**Structured diff data**.
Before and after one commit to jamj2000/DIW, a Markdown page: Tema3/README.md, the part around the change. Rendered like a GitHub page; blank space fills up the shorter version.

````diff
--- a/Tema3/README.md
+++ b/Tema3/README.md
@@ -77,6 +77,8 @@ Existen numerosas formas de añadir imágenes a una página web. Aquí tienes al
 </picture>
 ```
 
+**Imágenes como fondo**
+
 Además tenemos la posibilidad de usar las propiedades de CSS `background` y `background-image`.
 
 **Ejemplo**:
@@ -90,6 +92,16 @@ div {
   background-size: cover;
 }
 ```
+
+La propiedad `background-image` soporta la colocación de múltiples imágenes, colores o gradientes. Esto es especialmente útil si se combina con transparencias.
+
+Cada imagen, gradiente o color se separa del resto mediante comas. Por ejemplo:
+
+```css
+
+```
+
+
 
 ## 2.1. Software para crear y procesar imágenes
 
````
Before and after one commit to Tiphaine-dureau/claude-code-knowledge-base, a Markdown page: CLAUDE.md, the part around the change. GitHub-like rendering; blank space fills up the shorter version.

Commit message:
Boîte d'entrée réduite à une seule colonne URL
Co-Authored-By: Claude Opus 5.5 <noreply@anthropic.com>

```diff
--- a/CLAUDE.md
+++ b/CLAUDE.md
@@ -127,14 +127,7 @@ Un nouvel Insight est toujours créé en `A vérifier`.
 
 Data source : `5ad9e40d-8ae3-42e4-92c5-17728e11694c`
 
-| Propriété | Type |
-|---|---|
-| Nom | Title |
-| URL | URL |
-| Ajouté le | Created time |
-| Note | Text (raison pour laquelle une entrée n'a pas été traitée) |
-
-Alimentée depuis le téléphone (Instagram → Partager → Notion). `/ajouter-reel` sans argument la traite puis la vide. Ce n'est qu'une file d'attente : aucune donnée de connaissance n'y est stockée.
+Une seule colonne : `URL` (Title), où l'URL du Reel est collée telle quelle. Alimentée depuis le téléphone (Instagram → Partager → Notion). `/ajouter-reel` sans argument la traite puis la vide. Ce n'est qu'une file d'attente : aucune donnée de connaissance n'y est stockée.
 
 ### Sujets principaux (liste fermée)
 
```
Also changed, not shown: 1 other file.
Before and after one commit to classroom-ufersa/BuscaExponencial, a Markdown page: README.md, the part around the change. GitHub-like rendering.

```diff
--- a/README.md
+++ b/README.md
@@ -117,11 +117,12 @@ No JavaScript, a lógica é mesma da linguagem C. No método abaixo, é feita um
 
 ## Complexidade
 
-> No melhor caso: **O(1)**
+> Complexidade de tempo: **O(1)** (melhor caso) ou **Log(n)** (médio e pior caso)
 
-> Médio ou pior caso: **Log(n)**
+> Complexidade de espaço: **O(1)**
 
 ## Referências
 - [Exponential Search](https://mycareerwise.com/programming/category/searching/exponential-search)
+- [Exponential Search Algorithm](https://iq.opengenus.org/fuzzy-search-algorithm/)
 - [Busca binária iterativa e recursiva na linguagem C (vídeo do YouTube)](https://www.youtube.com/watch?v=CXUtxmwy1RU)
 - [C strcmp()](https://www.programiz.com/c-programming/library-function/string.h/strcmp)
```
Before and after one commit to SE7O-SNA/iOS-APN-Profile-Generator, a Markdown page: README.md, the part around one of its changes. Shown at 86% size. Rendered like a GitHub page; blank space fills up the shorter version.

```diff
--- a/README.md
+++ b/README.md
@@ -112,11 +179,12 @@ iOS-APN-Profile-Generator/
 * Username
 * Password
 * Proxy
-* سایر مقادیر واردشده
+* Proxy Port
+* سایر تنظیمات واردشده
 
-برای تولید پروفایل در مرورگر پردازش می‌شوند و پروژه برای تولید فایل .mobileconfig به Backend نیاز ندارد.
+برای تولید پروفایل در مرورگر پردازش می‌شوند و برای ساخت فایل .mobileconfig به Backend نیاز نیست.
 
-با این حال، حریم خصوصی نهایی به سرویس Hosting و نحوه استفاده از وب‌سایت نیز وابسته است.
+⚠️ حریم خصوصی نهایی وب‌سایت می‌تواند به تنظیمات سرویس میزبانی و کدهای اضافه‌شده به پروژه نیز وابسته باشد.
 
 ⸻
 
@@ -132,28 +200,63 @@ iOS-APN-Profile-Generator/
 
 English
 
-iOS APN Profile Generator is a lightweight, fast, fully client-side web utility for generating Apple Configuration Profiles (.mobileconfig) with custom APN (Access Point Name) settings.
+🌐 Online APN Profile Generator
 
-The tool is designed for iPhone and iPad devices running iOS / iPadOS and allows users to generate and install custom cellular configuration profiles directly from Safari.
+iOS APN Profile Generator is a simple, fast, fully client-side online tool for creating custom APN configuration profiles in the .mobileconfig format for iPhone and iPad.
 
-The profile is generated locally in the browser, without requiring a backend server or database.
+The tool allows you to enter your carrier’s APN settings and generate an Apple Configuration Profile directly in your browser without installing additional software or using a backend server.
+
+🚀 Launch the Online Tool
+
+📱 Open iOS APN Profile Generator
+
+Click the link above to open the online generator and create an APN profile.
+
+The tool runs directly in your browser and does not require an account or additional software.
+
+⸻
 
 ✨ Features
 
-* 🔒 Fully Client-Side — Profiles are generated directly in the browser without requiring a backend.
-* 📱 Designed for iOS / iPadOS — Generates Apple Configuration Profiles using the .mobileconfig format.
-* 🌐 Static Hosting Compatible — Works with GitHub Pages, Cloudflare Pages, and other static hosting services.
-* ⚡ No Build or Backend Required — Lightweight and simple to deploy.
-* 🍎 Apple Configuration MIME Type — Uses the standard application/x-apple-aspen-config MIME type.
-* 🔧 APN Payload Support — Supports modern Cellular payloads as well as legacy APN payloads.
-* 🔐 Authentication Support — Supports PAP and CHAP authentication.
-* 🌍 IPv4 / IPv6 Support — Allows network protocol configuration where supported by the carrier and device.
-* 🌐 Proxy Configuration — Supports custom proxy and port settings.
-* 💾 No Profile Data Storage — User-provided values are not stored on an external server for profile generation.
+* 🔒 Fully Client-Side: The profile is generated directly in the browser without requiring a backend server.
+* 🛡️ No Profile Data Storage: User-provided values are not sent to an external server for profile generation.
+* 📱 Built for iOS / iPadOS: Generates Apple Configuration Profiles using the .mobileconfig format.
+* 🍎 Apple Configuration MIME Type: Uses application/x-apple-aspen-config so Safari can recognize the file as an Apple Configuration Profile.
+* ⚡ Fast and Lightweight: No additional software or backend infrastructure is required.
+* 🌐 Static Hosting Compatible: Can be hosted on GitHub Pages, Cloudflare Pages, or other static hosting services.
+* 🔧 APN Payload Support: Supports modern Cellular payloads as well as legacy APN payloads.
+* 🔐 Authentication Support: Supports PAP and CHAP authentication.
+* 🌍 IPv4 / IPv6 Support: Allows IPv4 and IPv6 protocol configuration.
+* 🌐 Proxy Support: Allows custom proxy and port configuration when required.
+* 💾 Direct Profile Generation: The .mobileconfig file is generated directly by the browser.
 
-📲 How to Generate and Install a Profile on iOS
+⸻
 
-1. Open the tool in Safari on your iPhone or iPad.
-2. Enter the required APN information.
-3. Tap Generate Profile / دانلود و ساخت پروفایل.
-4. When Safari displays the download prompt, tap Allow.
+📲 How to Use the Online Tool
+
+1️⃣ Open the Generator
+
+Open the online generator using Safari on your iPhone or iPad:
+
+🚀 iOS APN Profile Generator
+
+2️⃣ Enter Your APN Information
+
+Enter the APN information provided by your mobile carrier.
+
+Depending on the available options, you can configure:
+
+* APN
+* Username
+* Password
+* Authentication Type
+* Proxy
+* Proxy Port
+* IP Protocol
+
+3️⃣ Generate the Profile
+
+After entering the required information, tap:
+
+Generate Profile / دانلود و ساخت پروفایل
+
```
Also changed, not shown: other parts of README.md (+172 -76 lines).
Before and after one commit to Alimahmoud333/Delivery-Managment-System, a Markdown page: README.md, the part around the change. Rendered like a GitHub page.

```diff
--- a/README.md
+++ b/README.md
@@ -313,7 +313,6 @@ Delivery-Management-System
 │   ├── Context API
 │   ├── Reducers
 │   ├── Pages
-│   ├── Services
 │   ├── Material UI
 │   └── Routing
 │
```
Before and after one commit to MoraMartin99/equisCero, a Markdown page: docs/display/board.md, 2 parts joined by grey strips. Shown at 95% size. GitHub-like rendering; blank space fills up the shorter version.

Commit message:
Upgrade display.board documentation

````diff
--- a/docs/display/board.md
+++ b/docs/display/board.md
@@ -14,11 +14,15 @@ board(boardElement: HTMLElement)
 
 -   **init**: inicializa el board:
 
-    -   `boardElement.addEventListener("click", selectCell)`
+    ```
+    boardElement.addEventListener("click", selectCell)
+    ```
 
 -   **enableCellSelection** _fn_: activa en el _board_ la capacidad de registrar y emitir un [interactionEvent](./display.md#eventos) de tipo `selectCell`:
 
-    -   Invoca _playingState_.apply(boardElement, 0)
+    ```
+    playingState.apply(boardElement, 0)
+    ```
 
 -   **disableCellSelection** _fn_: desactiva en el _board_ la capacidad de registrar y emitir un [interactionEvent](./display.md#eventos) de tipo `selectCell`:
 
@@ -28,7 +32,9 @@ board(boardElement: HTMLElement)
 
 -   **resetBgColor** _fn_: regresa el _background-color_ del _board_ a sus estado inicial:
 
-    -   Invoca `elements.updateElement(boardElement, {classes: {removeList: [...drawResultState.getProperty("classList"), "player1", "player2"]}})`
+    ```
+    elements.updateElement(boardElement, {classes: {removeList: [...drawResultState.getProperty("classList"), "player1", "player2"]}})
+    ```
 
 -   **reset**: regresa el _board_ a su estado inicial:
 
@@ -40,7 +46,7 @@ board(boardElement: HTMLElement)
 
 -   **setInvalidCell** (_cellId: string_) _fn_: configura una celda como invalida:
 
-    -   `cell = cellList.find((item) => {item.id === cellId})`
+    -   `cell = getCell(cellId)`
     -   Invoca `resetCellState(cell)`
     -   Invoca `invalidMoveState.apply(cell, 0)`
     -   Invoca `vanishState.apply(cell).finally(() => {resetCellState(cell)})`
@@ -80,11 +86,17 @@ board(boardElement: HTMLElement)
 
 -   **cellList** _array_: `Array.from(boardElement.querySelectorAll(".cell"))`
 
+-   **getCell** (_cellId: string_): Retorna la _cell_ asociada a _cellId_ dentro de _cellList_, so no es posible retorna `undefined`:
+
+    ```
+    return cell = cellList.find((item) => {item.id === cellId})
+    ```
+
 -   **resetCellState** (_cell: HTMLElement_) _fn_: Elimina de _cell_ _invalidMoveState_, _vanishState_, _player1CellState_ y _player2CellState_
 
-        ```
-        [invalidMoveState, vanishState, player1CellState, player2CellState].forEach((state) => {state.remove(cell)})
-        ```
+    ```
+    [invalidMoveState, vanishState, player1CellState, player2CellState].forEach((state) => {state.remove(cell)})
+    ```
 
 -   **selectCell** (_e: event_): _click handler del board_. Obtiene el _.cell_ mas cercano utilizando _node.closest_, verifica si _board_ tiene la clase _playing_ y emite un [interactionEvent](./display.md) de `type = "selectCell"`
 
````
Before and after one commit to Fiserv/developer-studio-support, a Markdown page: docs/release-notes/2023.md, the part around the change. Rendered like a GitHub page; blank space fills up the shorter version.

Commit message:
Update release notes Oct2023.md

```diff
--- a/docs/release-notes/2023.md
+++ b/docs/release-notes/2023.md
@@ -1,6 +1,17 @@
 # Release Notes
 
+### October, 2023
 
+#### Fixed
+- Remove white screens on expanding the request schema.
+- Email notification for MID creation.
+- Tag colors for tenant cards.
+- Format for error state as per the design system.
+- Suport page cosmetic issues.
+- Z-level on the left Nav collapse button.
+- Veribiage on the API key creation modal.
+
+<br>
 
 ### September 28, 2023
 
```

**ACTION ITEM**. With the data above as the source, tally the lines that include the string "selectCell", and give that figure alone.

**WRITTEN SOLUTION**. 5